- Directions -
Wherever the word "class" appears in the entries, copy the whole line.

- Data shown -
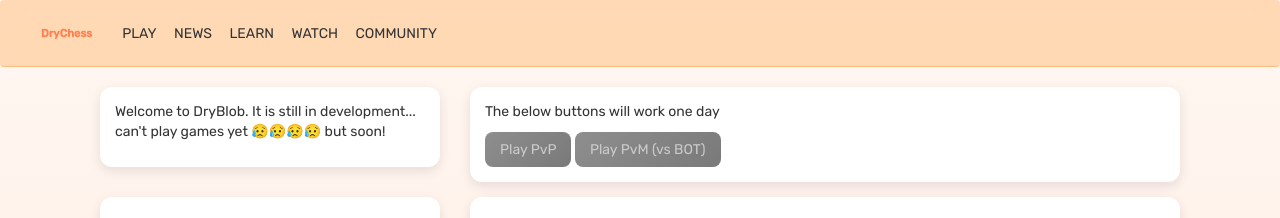
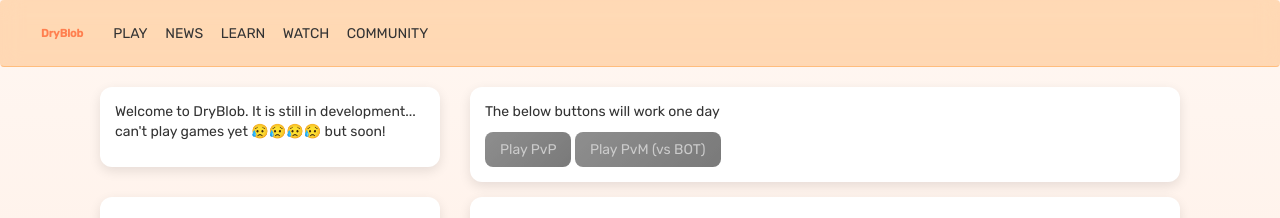
Before and after one commit to GreatCoder1000/drychess, a Jekyll site: the page built from index.html, in a window 1280 px wide. Shown: the top 218 px of the page. Built offline with Jekyll 4.4.1, drawn with Linux system fonts in a browser that asks for light colours; comment, search, counter and statistics services are not loaded.

Commit message:
Update default.html

```diff
--- a/_layouts/default.html
+++ b/_layouts/default.html
@@ -3,7 +3,7 @@
 <head>
     <meta charset="utf-8">
 
-    <title>{{ page.title }} - DryChess</title>
+    <title>DryBlob - {{ page.title }}</title>
 
     <!--Styles-->
     <link rel="stylesheet" href="https://cdn.jsdelivr.net/npm/bootstrap@3.3.7/dist/css/bootstrap.min.css" integrity="sha384-BVYiiSIFeK1dGmJRAkycuHAHRg32OmUcww7on3RYdg4Va+PmSTsz/K68vbdEjh4u" crossorigin="anonymous">
@@ -20,7 +20,7 @@
     <!-- NAVBAR (shared across all pages) -->
     <nav class="navbar">
         <a href="{{ '/index.html' | relative_url }}" class="navbar-brand">
-            DryChess
+            DryBlob
         </a>
 
         <ul class="navbar-nav">
```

- Exercise output -
     <nav class="navbar">
         <a href="{{ '/index.html' | relative_url }}" class="navbar-brand">
         <ul class="navbar-nav">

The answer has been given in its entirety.